■ **Exercise prompt**:
Every line of the entries with the word "LineageAnnotation" in it should be shown.

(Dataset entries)
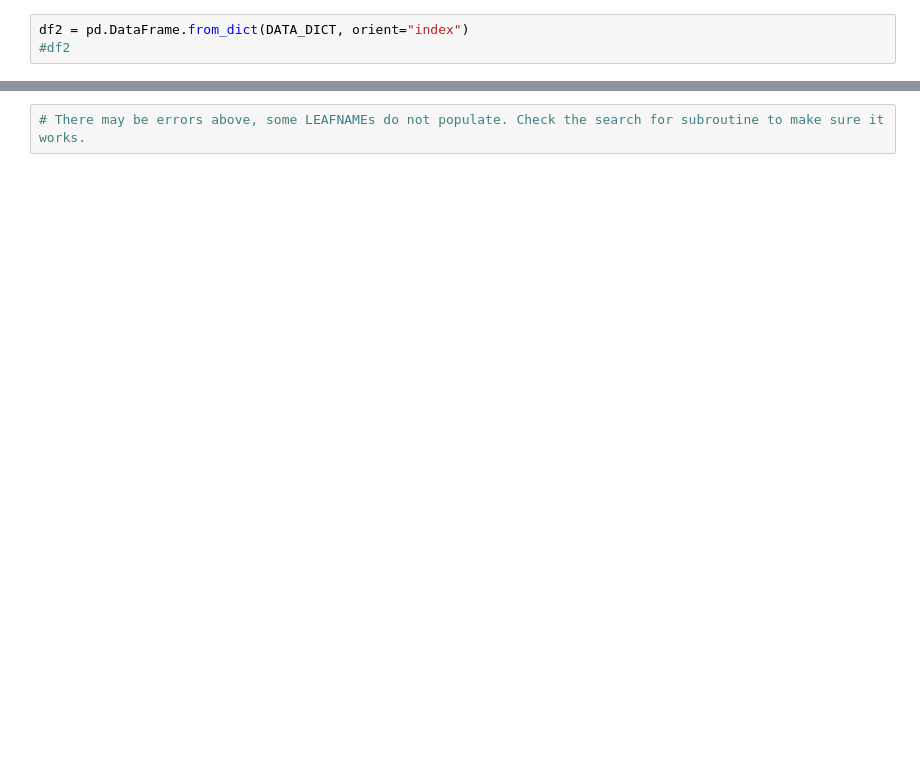
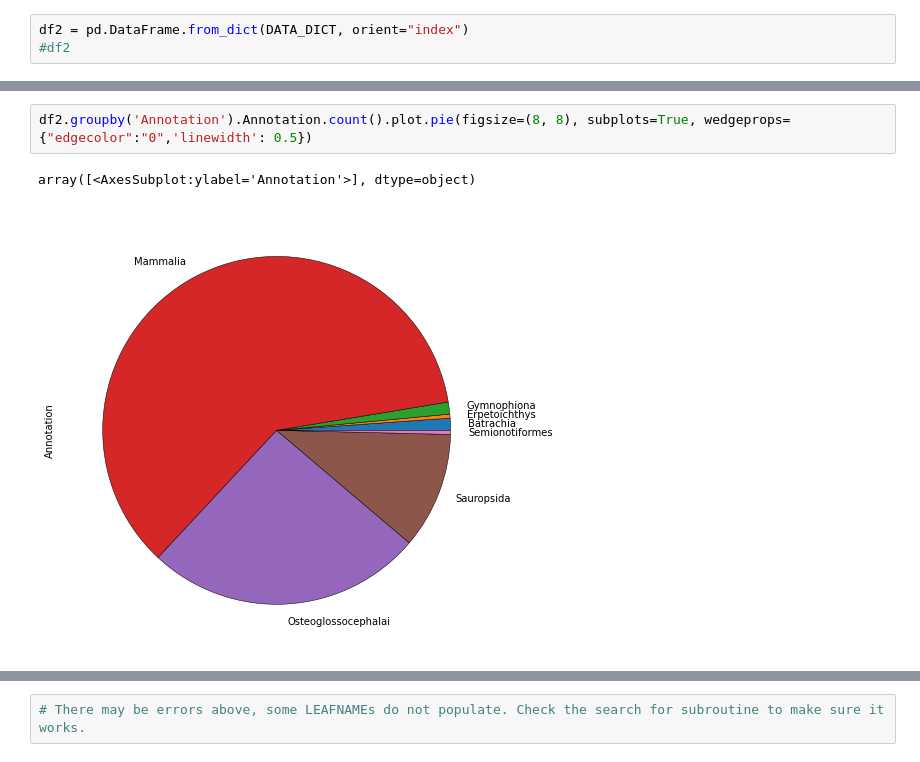
Before and after one commit to aglucaci/GeneInvestigator, a Jupyter notebook: notebooks/LineageAnnotation.ipynb, the cells around one changed output, grey strips where cells are left out. Saved outputs shown, nothing was run; the diff lists cells and outputs as text; blank space fills up the shorter version.

```diff
--- a/notebooks/LineageAnnotation.ipynb
+++ b/notebooks/LineageAnnotation.ipynb
@@ -132,3 +254,8 @@ for i in range(len(lineages[0])):
+# %%
+df2.groupby('Annotation').Annotation.count().plot.pie(figsize=(8, 8), subplots=True, wedgeprops={"edgecolor":"0",'linewidth': 0.5})
+# %% [output]
+array([<AxesSubplot:ylabel='Annotation'>], dtype=object)
+[figure, added]
 # %%
 for item in set(df2["Annotation"].to_list()):
     #print(item)
```
Also changed, not shown: parts of 16 cells of this notebook.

■ **Reply to the exercise**:
Before and after one commit to aglucaci/GeneInvestigator, a Jupyter notebook: notebooks/LineageAnnotation.ipynb, the cells around one changed output, grey strips where cells are left out. Saved outputs shown, nothing was run; the diff lists cells and outputs as text; blank space fills up the shorter version.
--- a/notebooks/LineageAnnotation.ipynb
+++ b/notebooks/LineageAnnotation.ipynb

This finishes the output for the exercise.